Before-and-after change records
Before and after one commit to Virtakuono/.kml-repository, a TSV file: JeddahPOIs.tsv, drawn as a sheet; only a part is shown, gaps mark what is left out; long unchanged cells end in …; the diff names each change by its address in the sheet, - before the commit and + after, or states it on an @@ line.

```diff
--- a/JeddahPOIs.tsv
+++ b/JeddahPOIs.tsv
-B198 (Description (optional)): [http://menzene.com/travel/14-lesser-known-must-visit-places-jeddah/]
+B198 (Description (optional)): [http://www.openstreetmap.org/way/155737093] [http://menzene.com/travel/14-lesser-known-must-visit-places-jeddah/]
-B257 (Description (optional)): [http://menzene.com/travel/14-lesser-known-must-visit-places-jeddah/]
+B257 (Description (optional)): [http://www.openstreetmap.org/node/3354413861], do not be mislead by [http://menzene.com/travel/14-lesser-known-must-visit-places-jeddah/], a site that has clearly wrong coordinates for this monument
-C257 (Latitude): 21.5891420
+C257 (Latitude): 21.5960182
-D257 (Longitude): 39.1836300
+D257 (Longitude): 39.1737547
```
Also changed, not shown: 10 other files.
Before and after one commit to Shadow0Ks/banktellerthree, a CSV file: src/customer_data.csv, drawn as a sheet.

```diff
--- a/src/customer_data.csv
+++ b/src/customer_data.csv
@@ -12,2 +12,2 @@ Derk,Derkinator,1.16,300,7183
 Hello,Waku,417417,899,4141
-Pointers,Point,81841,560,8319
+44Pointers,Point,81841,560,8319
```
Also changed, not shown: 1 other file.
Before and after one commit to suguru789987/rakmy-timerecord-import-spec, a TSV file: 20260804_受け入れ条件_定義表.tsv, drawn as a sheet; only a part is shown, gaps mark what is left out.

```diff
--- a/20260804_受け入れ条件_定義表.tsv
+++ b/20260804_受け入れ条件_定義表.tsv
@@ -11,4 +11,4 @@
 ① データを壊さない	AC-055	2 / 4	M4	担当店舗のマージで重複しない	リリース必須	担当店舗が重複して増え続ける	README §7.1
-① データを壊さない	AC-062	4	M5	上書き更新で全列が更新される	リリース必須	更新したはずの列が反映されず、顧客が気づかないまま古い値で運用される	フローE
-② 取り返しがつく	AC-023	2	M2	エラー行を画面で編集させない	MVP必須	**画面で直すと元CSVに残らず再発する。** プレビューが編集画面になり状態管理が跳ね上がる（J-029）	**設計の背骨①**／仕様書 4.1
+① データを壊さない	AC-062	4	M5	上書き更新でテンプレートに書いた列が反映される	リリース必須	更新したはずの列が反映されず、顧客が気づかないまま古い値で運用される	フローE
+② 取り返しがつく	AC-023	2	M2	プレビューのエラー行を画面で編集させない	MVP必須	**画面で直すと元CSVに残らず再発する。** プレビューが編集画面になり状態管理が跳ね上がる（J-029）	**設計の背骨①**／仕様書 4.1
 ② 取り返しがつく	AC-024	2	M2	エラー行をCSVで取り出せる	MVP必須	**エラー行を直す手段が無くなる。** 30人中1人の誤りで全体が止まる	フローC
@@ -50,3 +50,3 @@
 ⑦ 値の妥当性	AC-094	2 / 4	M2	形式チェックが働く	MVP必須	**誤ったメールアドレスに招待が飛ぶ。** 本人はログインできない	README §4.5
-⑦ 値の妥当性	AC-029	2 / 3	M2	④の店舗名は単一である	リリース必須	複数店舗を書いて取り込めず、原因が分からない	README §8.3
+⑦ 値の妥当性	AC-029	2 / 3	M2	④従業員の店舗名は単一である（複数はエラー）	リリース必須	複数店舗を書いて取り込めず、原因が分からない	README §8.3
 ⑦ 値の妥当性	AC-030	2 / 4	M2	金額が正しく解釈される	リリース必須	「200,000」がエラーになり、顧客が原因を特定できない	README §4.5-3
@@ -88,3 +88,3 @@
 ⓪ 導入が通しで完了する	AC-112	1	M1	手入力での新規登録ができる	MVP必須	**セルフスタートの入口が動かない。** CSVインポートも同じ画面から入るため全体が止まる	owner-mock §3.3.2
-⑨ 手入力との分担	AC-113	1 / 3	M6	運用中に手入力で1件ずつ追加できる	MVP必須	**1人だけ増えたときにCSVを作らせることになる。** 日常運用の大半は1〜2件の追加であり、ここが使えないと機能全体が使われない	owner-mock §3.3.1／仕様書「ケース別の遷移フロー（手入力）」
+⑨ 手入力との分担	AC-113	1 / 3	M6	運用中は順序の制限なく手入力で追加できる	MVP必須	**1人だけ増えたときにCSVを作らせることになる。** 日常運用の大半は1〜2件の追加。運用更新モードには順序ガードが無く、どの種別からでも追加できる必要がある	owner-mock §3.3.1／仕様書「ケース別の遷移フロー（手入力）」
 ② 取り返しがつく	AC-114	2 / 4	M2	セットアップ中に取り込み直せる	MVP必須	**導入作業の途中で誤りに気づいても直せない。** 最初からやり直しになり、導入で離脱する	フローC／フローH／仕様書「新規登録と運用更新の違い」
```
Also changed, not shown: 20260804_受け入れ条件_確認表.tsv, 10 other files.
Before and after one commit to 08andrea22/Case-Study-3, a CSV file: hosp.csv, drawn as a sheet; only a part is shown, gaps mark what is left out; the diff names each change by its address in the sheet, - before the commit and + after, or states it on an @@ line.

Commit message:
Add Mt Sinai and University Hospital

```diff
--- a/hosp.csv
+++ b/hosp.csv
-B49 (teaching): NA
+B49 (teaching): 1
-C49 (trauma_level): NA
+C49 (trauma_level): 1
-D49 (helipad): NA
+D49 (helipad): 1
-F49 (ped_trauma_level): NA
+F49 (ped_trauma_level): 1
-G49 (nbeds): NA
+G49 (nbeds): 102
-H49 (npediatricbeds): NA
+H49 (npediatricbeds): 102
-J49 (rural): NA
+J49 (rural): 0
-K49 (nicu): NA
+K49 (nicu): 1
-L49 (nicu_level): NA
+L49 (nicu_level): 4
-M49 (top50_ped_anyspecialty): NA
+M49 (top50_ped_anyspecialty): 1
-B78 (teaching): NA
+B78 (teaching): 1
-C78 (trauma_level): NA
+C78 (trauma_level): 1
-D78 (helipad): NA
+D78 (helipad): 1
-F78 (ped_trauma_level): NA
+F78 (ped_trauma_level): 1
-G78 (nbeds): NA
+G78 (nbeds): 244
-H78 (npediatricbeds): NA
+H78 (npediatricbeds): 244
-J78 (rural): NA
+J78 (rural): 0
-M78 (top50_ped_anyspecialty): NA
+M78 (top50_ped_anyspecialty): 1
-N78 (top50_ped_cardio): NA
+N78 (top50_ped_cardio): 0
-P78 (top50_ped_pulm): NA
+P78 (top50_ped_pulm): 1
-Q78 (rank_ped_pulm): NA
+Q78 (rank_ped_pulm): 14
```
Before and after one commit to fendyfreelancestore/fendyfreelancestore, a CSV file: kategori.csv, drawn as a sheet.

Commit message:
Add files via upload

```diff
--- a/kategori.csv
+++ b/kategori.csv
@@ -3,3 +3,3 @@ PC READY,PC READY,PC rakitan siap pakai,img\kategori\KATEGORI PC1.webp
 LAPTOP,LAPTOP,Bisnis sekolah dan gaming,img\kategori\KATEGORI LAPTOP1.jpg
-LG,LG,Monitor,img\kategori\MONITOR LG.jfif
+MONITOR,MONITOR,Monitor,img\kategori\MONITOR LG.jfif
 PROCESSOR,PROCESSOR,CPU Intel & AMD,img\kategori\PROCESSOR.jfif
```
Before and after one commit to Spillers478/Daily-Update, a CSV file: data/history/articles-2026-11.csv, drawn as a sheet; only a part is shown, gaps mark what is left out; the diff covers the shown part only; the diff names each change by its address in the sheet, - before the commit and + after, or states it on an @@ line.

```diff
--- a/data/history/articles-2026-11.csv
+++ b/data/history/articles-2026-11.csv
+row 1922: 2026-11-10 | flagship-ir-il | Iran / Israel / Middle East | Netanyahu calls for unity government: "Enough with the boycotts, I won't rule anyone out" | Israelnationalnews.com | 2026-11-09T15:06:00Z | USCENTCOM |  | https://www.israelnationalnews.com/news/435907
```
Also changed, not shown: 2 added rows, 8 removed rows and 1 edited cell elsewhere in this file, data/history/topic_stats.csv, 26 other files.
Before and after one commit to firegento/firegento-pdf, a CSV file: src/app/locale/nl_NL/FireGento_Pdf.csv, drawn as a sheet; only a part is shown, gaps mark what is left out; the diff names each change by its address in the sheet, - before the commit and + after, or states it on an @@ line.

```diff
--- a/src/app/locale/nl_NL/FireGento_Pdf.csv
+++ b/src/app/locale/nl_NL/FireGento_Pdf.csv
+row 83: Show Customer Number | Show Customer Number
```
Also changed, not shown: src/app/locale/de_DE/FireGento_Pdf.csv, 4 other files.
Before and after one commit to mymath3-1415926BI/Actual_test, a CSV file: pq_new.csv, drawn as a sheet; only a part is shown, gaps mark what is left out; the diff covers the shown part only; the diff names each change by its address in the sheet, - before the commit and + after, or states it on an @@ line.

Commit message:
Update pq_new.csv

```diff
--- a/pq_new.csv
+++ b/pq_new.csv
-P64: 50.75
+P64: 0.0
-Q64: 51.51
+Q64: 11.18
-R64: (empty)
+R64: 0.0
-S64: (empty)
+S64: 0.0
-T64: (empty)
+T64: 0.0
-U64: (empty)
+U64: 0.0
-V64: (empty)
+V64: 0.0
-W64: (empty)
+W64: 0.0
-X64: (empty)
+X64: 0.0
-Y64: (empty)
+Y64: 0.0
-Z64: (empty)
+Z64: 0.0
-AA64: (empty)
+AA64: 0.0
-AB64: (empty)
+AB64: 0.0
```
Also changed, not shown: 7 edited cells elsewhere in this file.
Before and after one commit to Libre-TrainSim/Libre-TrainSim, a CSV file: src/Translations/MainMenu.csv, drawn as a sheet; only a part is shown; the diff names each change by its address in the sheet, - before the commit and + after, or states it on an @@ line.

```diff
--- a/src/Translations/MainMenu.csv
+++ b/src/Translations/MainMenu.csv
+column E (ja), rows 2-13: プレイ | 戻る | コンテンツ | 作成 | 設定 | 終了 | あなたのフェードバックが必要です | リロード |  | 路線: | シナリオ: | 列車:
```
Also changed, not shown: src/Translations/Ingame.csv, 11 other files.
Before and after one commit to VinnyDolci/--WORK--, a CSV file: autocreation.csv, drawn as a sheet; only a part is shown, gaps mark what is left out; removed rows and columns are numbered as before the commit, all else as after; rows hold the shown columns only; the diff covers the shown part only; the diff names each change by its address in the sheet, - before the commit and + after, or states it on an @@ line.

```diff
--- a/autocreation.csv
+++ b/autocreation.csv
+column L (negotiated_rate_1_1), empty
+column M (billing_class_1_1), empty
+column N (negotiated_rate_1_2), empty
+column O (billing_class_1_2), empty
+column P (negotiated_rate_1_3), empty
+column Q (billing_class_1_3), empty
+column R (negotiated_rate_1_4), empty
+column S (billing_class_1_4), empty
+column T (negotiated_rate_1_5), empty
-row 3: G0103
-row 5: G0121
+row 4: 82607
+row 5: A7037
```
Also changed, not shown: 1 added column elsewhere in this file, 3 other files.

TASK REQUIREMENTS. Of all the lines above, tally those with the word "kategori". Write the total only.

PROBLEM SOLUTION. 8